do or die every man or woman for themselves! And this is where one becomes prone to the de-railing!
After college comes the university application where once again you begin to compete with your peers and realise that there is a possibility that you may not get into your chosen institutions due to lack of spaces and availability . Then you graduate and must fight to secure the one job available with another 20 candidates or alternatively choose to enslave yourself /work for free at the expense of the debts you have accumulated in the process of attaining your degree in order to ‘gain experience’ by ‘interning’ or ‘volunteering’.
That my friend, are the realities of the education system that they do not tell you at fifteen.
The truth about life is….
There comes a time when academics and life-lessons collide. Being at the Council Tax office (as insignificant as this trip was) made me realise that the majority of the people present were in hardship of some kind; whether in need of housing assistance or financial hardship; that they were disadvantaged or lived mediocre lives. In hindsight, I had no ill will towards the Jamaican woman; but rather, she represented all the social hurdles within society as I knew it. I wondered how the people present envisioned their lives to be when they were fifteen. At which point did they accept defeat that this was what their lives would boil down to?
The truth about life is that only a minority in society will be wealthy or middle class. That some will fall out of the loopholes either through crime, encounters of bad relationships, terrible life choices, failed partnerships, misfortunes, poor health and so forth.
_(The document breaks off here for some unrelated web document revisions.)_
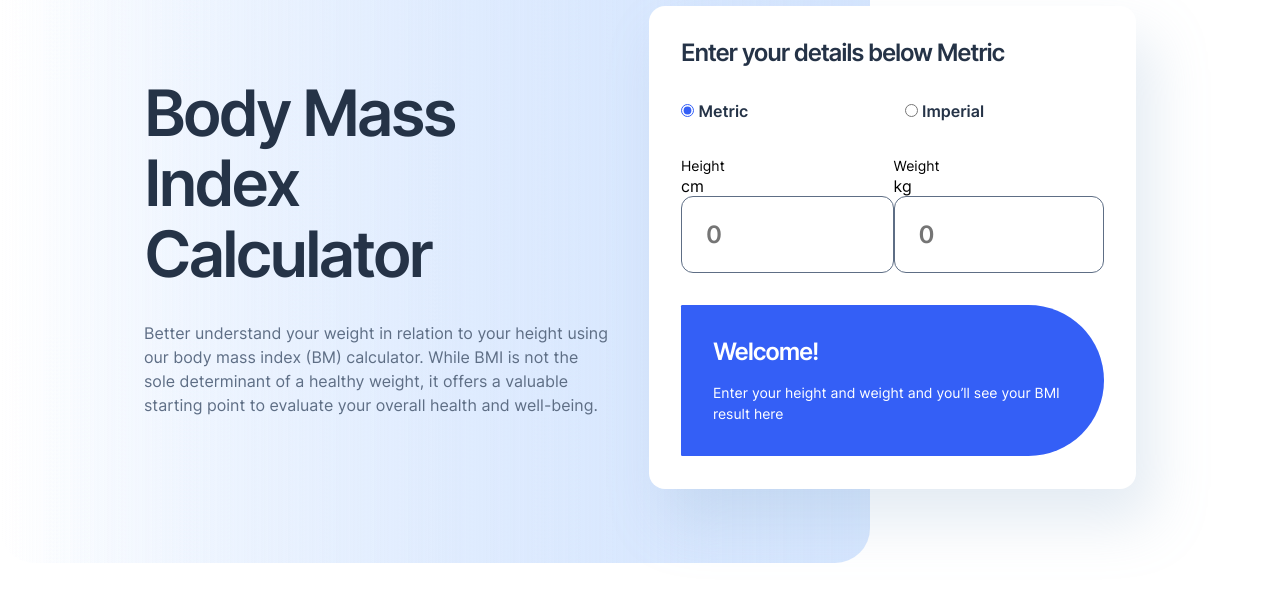
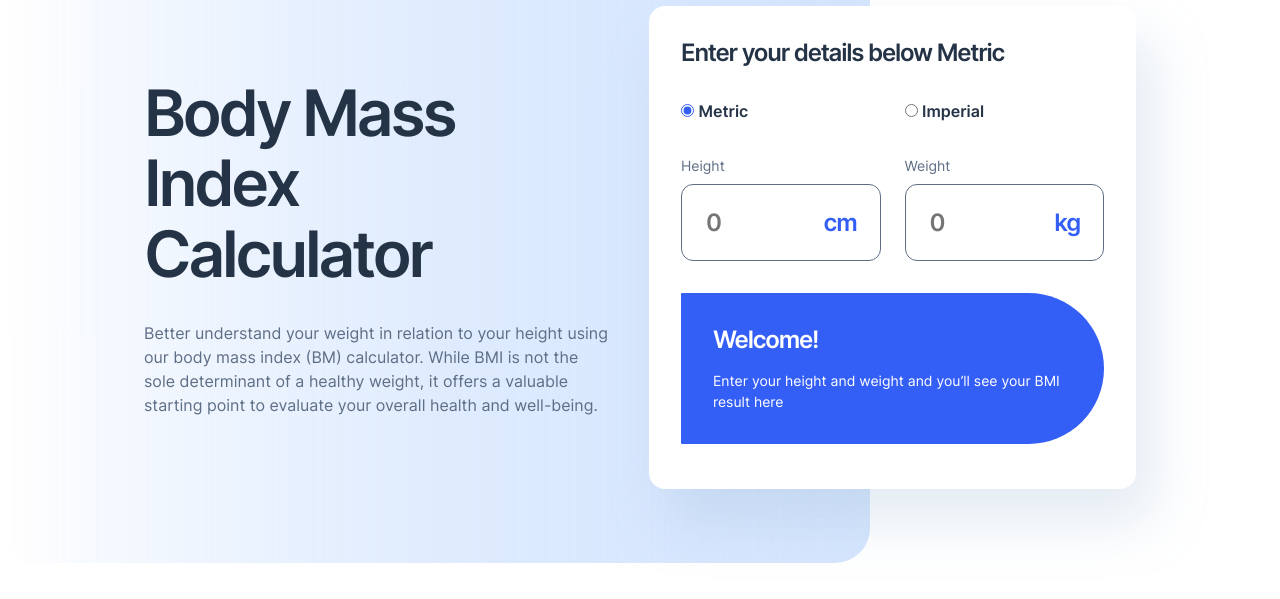
Before and after one commit to olaide-hok/bmi-calculator, a website: page index.html in a window 1280 px wide. Shown: the part 174-773 px from the top of the page. Drawn offline with Linux system fonts and the light colour scheme.

Commit message:
update input fields styles

```diff
--- a/code/styles/styles.scss
+++ b/code/styles/styles.scss
@@ -79,6 +79,10 @@
   -webkit-appearance: none;
 }
 
+label {
+  color: $grey-500;
+}
+
 main {
   &.container {
     max-width: 1440px;
@@ -154,29 +158,37 @@
               }
             }
 
-            .input-wrapper {
-              @include flex-col;
+            .input-unit_wrapper {
+              position: relative;
+
+              span {
+                @include text-preset-4-semiBold;
+                color: $blue-500;
+                position: absolute;
+                right: $spacing-300;
+                top: $spacing-300;
+              }
+            }
+
+            .metric_input-wrapper {
               flex-direction: column;
               row-gap: $spacing-200;
 
               div {
                 flex: 1;
                 row-gap: $spacing-100;
+              }
+            }
 
-                label {
-                  color: $grey-500;
-                }
+            .imperial_input-wrapper {
+              flex-direction: column;
+              row-gap: $spacing-200;
 
-                .input-unit_wrapper {
-                  position: relative;
-
-                  span {
-                    @include text-preset-4-semiBold;
-                    color: $blue-500;
-                    position: absolute;
-                    right: $spacing-300;
-                    top: $spacing-300;
-                  }
+              div {
+                row-gap: $spacing-100;
+                div {
+                  flex: 1;
+                  column-gap: $spacing-200;
                 }
               }
             }
@@ -355,8 +367,8 @@
             form {
               row-gap: $spacing-300;
 
-              .input-wrapper {
-                @include flex-row;
+              .metric_input-wrapper {
+                flex-direction: row;
                 column-gap: $spacing-300;
               }
             }
@@ -434,7 +446,6 @@
         padding: $spacing-1100 $spacing-1800;
         align-items: start;
         justify-content: center;
-        // margin-bottom: rem(51px);
 
         .info-cards {
           @include flex-row;
```
Also changed, not shown: code/styles/styles.css, 1 other file.
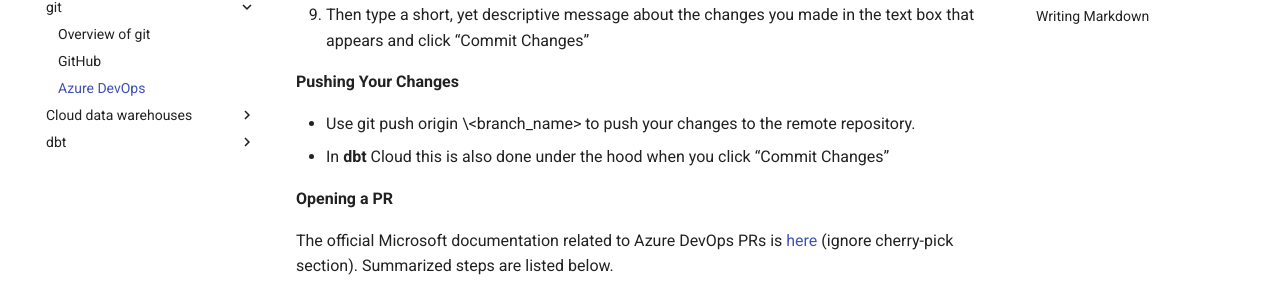
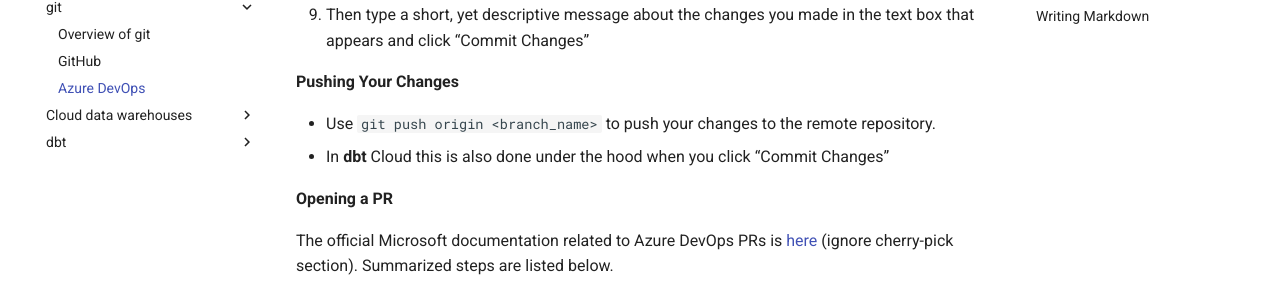
Before and after one commit to cagov/caldata-mdsa-training, an MkDocs documentation site: the page built from docs/git/devops.md, in a window 1280 px wide and 900 px high, scrolled down 2599 px. Shown: the part 146-445 px from the top of the window. Built offline with MkDocs 1.6.1 and Material for MkDocs 9.7.7, drawn with Linux system fonts in a browser that asks for light colours; comment, search, counter and statistics services are not loaded.

```diff
--- a/docs/git/devops.md
+++ b/docs/git/devops.md
@@ -88,7 +88,7 @@ A pull request (PR) proposes changes to a code repository. It's a formal request
 
 **Pushing Your Changes**
 
-* Use git push origin \<branch\_name\> to push your changes to the remote repository.
+* Use `git push origin <branch_name>` to push your changes to the remote repository.
 * In **dbt** Cloud this is also done under the hood when you click “Commit Changes”
 
 **Opening a PR**
```
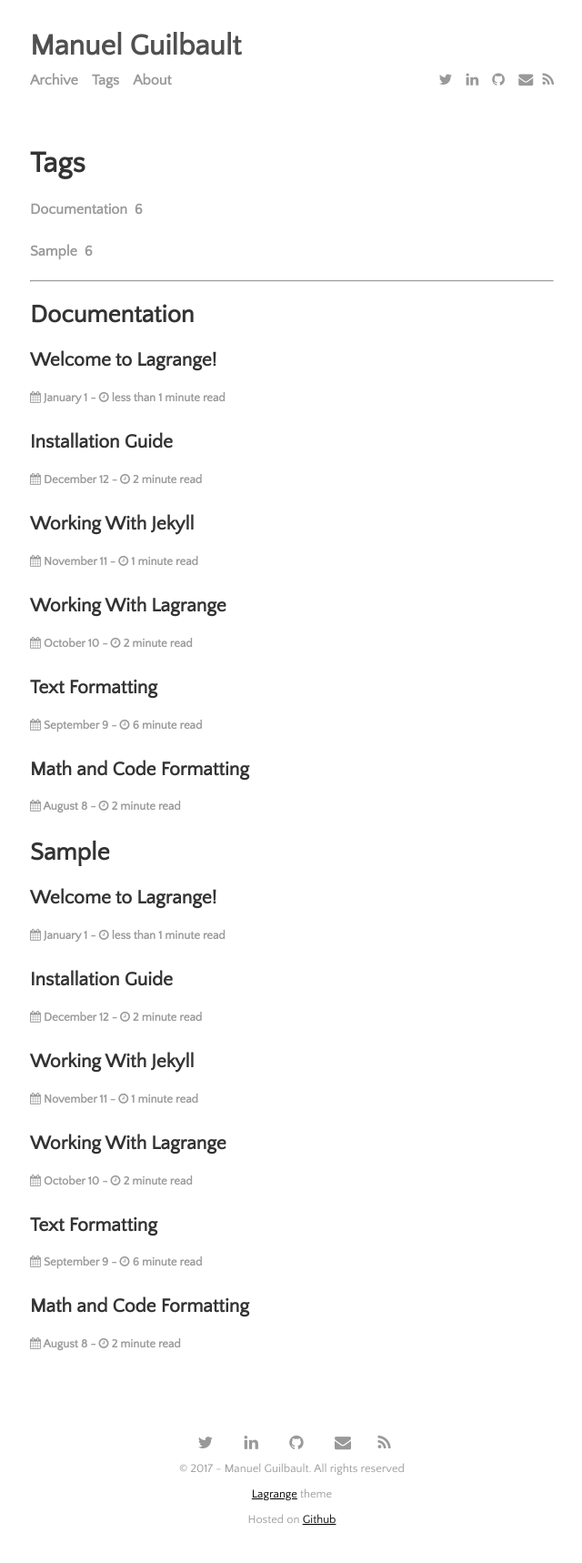
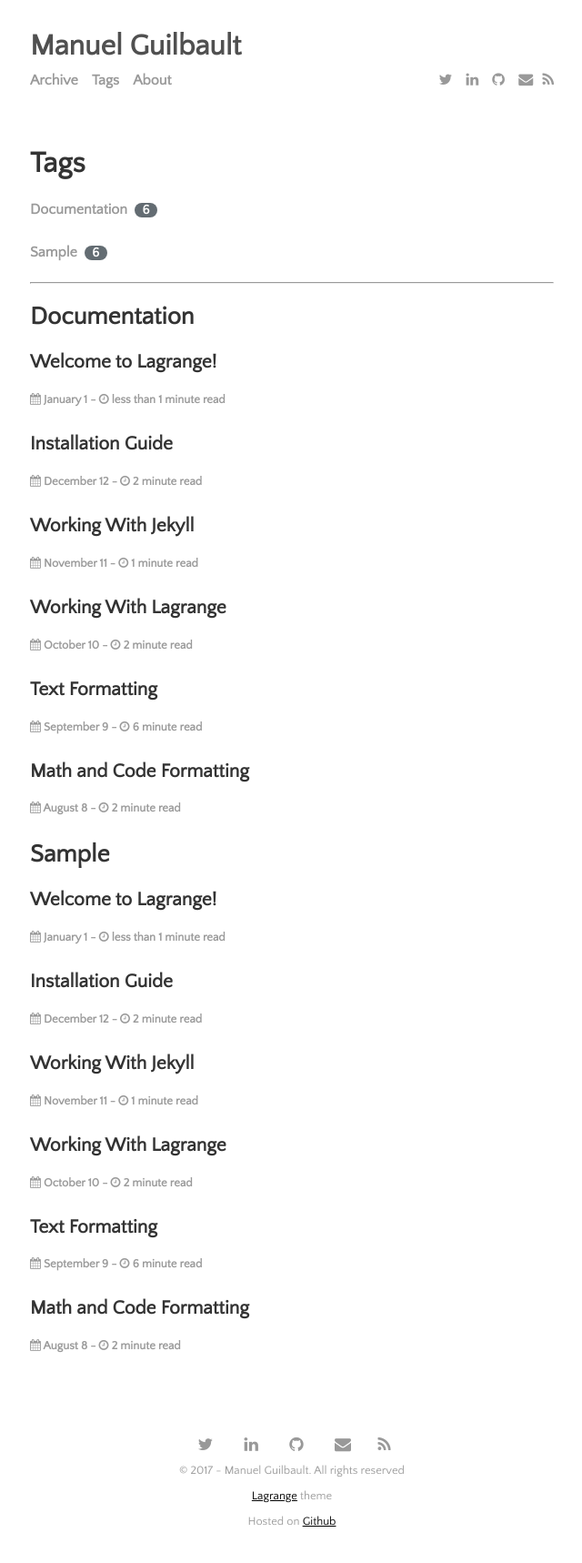
Before and after one commit to manuel-guilbault/manuel-guilbault.github.io, a Jekyll site: the page built from tags.md, in a window 1280 px wide. Shown: the whole page at 91% size, without its empty margins (319-959 px from the left). Built offline with Jekyll 4.4.1, drawn with Linux system fonts in a browser that asks for light colours; nearby versions of some CDN libraries.

Commit message:
Badge style

```diff
--- a/css/main.css
+++ b/css/main.css
@@ -289,12 +289,12 @@ code {
 pre {
     padding: 8px 12px;
     overflow-x: auto;
+}
 
-    > code {
-        border: 0;
-        padding-right: 0;
-        padding-left: 0;
-    }
+pre > code {
+    border: 0;
+    padding-right: 0;
+    padding-left: 0;
 }
 
 .highlight .lineno {
@@ -311,6 +311,43 @@ pre {
   word-wrap: normal;
 }
 
+
+
+/*
+  Tags
+*/
+.tag {
+  color: #999;
+  font-size: 1rem;
+  padding-right: 0.3rem;
+  text-decoration: none;
+  text-transform: capitalize;
+  font-weight: bold;
+  font-family: "Quattrocento Sans", sans-serif;
+}
+
+a.tag:hover {
+  text-decoration: none;
+  color: black;
+}
+
+/*
+  Badges
+*/
+.badge {
+  background-color: #636c72;
+  padding-right: .6em;
+  padding-left: .6em;
+  border-radius: 10rem;
+  color: #fff;
+  font-size: 0.9em;
+  text-align: center;
+  white-space: nowrap;
+  vertical-align: baseline;
+}
+a:hover .badge {
+  background-color: black;
+}
 
 /*
   Social media icons
@@ -449,18 +486,3 @@ pre {
 .fa-codepen:hover {
 	color: black;
 }
-
-.tag {
-  color: #999;
-  font-size: 1rem;
-  padding-right: 0.3rem;
-  text-decoration: none;
-  text-transform: capitalize;
-  font-weight: bold;
-  font-family: "Quattrocento Sans", sans-serif;
-}
-
-a.tag:hover {
-  text-decoration: none;
-  color: black;
-}
```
While others would have benefited from better guidance and better opportunities. Others would defy all odds by persevering no matter the hurdles to achieve what they set out to become. All in all it is one’s determination, one’s will-power, one’s motivation, one’s ability to take the kicks and punches of life while still being able to renew one’s strength or having the ability to recharge one’s batteries. Being able to remain ambitious and hard-working, and having the strength to fight one’s social position on a daily basis to position yourself on your chosen ranks.
That my friend, is what the school of life has taught me so far; you either get it, or you don’t!